As a small business, you can disrupt, it argues. But of course you can equally be disrupted – ‘no business is exempt’ – and need to be fully alert to that danger.
Again, it emphasises, the potential power of ‘collaboration and innovation’.
And suggests one way is for smaller and bigger businesses to work together: pooling their respective strengths.
‘While it’s true that established firms can help SMEs develop ideas and bring them to market, larger enterprises can also benefit from entirely new ideas; that’s the beauty of co-collaboration.’
Plus, of course, never, ever forget the customer, it argues.
‘The greatest SMEs only grow because they understand that the customer is the most important shareholder – the likes of Amazon, Uber and Netflix all thrived, not through their tech-driven services but because they consistently continue to provide the best in service.’
Michael Keegan argues compellingly for two key elements: what he calls ‘co-creation’ and ‘human-centric innovation’.
Here’s a summary:

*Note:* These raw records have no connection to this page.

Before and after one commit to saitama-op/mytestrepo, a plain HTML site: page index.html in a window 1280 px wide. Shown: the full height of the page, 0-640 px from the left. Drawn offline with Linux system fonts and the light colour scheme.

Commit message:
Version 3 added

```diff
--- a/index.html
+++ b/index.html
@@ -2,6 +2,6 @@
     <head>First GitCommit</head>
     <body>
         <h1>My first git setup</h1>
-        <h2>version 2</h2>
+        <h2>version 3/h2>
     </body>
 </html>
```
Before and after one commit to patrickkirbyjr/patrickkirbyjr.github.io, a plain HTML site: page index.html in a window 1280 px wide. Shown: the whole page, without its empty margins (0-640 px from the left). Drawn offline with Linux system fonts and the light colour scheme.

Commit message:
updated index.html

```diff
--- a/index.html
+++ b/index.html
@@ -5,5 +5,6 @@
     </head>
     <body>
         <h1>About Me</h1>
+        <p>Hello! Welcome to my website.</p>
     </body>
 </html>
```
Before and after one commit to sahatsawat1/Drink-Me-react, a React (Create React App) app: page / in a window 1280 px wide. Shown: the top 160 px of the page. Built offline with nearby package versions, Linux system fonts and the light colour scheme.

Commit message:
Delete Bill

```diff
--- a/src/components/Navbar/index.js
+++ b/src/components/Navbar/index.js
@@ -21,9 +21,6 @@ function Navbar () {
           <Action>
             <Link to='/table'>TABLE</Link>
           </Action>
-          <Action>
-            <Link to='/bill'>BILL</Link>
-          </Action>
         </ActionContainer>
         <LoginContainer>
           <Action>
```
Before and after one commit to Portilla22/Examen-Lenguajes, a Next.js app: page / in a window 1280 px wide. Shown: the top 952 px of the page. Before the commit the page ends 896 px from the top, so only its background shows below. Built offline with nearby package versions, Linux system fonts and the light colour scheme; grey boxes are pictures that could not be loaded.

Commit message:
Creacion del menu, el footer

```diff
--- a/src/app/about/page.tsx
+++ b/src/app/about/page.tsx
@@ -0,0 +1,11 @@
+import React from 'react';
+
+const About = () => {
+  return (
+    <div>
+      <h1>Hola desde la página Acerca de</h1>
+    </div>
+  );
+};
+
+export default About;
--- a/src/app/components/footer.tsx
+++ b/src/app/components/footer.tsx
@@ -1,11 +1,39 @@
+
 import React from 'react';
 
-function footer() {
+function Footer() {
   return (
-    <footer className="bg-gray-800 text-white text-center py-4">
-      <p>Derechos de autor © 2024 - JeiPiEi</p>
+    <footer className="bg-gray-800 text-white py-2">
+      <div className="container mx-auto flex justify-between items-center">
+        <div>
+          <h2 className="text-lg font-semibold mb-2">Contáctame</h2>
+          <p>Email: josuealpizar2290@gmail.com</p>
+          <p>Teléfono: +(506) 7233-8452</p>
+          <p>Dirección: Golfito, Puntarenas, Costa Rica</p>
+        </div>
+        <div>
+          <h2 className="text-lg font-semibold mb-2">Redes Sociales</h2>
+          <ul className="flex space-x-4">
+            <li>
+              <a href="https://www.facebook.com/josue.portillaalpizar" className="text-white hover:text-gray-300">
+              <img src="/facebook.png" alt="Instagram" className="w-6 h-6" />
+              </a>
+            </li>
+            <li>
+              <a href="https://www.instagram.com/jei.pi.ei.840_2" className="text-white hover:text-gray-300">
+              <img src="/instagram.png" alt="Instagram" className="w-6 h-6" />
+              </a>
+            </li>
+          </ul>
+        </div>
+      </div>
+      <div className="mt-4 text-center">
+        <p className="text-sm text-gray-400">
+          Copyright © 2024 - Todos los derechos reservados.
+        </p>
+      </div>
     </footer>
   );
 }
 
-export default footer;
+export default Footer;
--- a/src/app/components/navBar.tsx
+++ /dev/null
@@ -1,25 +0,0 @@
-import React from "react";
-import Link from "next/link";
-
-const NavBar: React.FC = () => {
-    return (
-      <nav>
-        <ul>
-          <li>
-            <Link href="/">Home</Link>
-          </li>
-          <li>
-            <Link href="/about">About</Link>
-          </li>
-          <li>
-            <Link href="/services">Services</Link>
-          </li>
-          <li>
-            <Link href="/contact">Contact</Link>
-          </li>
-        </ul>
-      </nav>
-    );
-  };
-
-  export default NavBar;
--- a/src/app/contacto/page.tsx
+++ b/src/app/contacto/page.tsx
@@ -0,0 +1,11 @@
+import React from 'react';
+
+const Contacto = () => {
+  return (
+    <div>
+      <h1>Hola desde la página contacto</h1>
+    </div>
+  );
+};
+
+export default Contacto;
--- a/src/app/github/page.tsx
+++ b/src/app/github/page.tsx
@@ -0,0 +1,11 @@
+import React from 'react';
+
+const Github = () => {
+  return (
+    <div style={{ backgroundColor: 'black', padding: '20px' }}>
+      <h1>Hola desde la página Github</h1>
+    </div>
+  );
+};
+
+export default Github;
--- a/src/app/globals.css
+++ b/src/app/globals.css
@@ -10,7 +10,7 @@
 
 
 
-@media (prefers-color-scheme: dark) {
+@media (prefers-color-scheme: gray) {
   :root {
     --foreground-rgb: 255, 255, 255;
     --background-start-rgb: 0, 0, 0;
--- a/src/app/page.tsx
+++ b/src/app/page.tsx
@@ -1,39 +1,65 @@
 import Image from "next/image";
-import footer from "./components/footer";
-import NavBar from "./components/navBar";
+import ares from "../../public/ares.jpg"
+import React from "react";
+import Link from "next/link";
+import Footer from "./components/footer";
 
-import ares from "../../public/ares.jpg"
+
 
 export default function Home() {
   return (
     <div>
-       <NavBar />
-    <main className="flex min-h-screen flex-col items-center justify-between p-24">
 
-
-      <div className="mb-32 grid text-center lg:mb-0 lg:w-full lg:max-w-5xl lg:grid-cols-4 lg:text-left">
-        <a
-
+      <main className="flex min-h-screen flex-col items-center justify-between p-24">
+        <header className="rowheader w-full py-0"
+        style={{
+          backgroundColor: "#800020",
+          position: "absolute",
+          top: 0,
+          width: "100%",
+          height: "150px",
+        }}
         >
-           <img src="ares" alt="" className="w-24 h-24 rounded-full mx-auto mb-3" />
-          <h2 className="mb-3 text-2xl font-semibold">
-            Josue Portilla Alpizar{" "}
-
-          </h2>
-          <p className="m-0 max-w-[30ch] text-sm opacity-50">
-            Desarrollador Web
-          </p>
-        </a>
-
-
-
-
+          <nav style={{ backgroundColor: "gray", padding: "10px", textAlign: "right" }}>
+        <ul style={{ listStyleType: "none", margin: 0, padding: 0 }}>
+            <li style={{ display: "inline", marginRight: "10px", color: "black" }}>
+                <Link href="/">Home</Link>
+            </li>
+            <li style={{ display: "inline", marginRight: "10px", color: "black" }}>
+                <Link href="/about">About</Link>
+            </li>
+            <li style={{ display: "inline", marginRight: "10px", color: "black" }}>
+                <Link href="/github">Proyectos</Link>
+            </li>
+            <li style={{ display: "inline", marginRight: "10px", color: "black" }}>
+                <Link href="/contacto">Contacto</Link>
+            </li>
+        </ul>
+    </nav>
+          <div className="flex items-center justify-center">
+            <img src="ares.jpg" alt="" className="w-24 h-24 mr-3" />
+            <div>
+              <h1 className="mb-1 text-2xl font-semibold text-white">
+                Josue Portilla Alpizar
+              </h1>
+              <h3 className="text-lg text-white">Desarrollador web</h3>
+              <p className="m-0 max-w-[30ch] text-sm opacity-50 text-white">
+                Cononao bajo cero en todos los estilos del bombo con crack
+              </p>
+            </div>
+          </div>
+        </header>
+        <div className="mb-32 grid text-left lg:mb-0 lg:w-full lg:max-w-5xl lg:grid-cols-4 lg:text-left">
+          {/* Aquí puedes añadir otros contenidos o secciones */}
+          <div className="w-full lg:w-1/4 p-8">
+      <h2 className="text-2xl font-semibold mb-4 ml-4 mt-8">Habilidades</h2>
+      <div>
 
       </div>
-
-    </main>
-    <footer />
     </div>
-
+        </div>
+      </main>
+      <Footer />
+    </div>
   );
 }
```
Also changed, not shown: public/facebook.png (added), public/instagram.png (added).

‘For businesses to succeed and thrive in the modern, technology-driven world two things must happen: enterprises need to work together and innovation must have a tangible impact on society.’
Sound about right?
And that’s the case whatever the scale of your operation. So argues Michael Keegan.
‘Businesses cannot lose sight of the goal which is to create fantastic experiences for the end user. Innovation is great, but entirely wasted if it doesn’t improve society – this is true for SMEs, huge corporations or individual entrepreneurs’.
Don’t you think?
There’s a lot more in his thought-provoking piece – here we’ve just picked out some salient points.